Thomas Healy is the Board of Visitors Distinguished Professor at Seton Hall Law School. He teaches and writes about constitutional law, freedom of speech, federal courts, legal history, and civil rights.
He is the author of “The Great Dissent: How Oliver Wendell Holmes Changed His Mind – and Changed the History of Free Speech in America,” which won the Robert F. Kennedy Book Award, was selected as a New York Times Book Review Editor's Choice, and was named one of the fifteen best non-fiction books of 2013 by the Christian Science Monitor. His latest book, “Soul City: Race, Equality, and the Lost Dream of an American Utopia,” explores the 1970s attempt to build a city dedicated to racial equality in rural North Carolina. It won the Hooks National Book Award, was selected as a New York Times Book Review Editor’s Choice, and was named one of the best books of 2021 by Library Journal.

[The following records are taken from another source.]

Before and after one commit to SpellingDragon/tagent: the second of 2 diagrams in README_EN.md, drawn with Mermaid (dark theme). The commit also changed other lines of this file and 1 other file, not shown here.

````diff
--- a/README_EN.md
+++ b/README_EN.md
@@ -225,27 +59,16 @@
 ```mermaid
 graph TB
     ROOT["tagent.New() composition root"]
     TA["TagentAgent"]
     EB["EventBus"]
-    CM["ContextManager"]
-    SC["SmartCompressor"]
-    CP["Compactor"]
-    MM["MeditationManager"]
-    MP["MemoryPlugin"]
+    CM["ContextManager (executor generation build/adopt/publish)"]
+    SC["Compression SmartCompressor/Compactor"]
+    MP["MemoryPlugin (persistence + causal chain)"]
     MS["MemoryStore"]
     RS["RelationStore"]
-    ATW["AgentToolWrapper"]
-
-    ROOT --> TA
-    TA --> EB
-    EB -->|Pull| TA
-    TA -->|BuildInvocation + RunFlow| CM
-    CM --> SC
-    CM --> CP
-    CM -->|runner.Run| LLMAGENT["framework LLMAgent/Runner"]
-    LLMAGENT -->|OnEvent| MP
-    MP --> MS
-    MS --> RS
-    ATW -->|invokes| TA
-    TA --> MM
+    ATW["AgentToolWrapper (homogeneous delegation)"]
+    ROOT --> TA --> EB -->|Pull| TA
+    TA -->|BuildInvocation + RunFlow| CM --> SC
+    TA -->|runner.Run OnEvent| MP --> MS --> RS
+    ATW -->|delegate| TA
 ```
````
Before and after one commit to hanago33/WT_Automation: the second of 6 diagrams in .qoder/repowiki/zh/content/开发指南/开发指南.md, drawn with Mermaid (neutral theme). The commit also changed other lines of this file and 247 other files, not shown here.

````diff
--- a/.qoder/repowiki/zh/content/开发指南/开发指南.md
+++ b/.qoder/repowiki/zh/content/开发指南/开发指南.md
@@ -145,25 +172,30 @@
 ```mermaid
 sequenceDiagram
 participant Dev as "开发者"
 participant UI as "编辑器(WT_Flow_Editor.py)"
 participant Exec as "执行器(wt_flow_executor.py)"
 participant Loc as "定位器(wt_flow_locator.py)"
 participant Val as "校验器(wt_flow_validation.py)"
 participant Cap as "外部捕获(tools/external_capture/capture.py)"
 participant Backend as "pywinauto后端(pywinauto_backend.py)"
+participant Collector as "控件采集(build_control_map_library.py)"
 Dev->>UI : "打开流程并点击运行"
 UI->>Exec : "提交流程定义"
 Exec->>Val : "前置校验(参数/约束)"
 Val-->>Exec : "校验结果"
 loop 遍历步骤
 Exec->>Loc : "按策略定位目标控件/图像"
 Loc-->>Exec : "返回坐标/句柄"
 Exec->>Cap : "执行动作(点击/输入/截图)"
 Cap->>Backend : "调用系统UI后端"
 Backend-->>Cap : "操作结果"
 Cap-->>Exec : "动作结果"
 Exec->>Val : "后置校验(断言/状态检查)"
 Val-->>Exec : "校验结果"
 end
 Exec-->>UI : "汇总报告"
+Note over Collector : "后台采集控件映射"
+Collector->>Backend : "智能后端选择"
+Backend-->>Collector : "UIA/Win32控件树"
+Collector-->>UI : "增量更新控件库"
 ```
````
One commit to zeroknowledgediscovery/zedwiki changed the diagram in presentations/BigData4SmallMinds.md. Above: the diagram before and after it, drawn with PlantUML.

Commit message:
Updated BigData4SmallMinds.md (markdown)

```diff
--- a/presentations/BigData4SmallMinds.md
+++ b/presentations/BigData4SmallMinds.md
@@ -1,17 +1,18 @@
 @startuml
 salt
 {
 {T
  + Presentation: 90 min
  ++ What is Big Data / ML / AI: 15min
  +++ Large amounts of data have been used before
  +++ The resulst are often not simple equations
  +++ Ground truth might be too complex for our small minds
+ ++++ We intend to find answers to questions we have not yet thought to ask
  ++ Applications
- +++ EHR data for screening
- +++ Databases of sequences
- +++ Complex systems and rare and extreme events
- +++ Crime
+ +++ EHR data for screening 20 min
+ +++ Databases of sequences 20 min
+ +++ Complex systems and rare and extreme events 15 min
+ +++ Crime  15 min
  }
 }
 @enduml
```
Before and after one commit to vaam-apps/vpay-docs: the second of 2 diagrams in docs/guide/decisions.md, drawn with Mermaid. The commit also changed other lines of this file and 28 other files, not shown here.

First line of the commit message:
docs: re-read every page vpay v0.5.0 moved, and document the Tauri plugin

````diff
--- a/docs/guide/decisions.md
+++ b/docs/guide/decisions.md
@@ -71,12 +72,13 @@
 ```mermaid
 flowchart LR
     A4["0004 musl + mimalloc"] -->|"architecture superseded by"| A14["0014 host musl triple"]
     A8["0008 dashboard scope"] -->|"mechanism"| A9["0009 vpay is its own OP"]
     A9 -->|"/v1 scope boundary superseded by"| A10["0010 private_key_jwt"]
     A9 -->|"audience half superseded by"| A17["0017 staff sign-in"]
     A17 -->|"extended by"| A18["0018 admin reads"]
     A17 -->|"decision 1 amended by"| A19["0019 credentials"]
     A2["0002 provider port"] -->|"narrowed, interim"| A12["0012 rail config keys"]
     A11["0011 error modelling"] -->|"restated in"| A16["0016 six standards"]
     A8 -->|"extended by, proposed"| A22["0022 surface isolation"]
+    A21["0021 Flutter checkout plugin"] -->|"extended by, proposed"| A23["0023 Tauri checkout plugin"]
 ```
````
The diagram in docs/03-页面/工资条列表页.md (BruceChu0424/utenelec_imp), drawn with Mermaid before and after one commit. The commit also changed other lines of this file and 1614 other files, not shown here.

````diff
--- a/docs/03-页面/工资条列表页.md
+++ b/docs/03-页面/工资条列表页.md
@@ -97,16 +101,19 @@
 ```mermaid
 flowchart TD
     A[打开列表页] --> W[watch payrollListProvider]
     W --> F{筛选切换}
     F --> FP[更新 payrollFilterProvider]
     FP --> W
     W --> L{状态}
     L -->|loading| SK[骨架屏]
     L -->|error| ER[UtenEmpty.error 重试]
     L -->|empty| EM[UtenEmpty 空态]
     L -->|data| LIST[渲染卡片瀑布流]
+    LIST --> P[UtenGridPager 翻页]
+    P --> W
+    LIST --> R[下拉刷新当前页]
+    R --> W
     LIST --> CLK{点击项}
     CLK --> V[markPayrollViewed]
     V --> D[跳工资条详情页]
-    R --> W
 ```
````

Healy has received a Guggenheim Fellowship and a Public Scholar Grant from the National Endowment for the Humanities. He has also been a Sheila Biddle Ford Foundation Fellow at the Hutchins Center for African and African American Research at Harvard University.
He received his J.D. from Columbia Law School, where he was Book Review and Essay Editor of the Columbia Law Review. He clerked on the U.S. Court of Appeals for the 9th Circuit and was an associate at Sidley Austin Brown and Wood. He also worked for many years as a newspaper reporter, first in North Carolina and later as Supreme Court Correspondent for the Baltimore Sun.
His scholarship has appeared in the Michigan Law Review, the Notre Dame Law Review, the North Carolina Law Review, the Iowa Law Review, and other journals. He has written essays and book reviews for The Atlantic, The New York Times, The Nation, and The L.A. Review of Books, and his work has been featured in The New Yorker and on NPR’s Code Switch and Radiolab.